Teri James was fired from her job as a financial aid specialist at San Diego Christian College for being unmarried and pregnant. Clarification: She was fired because the pregnancy was evidence that she had “engaged in activity outside the scope of the Handbook and Community Covenant that does not build up the college’s mission” — namely, premarital sex.
The binding covenant, which James signed shortly before she became pregnant but after she’d already been working at SDCC, asks employees to abstain from, among other things,
abusive anger; malice; jealousy; lust; sexually immoral behavior including premarital sex, adultery, pornography, and homosexuality; evil desires; prejudice based on race, sex, or socioeconomic status; greed; idolatry; slander; profanity; lying; drunkenness; thievery; and dishonesty
and encourages kindness, compassion, integrity, care for the oppressed, commitment to justice, and the recognition of the rights and needs of others.

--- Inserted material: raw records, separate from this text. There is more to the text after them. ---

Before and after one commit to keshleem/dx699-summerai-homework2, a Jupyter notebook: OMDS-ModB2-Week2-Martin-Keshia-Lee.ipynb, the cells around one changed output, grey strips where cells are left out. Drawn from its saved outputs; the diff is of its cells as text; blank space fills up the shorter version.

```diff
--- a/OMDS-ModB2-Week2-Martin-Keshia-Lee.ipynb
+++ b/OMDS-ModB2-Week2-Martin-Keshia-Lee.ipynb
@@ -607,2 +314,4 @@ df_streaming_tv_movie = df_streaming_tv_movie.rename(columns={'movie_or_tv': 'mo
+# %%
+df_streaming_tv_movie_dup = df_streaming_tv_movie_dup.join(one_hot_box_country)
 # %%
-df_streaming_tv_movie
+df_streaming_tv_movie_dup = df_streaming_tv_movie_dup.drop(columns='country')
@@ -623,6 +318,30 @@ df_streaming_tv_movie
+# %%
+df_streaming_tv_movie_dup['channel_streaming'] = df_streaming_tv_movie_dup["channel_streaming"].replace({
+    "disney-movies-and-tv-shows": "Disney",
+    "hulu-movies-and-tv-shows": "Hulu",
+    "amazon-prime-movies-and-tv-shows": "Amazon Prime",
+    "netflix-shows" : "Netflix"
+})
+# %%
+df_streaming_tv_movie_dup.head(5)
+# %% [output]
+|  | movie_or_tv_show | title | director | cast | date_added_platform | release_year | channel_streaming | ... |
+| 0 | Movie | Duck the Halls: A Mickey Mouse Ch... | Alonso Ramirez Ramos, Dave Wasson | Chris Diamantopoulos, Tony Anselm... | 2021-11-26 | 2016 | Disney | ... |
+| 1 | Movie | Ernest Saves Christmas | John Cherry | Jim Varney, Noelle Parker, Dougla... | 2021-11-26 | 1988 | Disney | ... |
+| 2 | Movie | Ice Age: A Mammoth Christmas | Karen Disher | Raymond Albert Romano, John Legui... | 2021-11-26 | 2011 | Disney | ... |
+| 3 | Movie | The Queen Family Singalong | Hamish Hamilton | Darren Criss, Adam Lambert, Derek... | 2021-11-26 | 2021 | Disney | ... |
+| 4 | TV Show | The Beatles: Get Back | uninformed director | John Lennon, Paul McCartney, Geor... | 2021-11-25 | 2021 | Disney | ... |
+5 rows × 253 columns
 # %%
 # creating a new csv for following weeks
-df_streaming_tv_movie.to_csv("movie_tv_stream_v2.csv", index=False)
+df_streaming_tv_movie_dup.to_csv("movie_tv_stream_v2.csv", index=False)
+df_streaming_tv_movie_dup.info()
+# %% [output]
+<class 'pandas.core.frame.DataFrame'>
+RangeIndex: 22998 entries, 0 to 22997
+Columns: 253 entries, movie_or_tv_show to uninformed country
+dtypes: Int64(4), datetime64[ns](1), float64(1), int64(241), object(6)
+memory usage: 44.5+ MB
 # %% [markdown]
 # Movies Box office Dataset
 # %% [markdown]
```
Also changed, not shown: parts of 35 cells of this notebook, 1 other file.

The covenant also notes that when employees violate the covenant, “[t]he goal of the appropriate action will always be characterized by Christ’s love and redemptive spirit; however, we must recognize that ultimately withdrawal from the community may result if these commitments are not honored.” In this case, Christ’s redemptive spirit led them to turn a pregnant woman out on the street. James is suing the college for wrongful termination, claiming discrimination on account of gender, pregnancy, and marital status. After firing her, the college offered a job to her then-fiance (now husband), despite the fairly unmissable evidence that he, too, had had premarital sex.
He turned them down.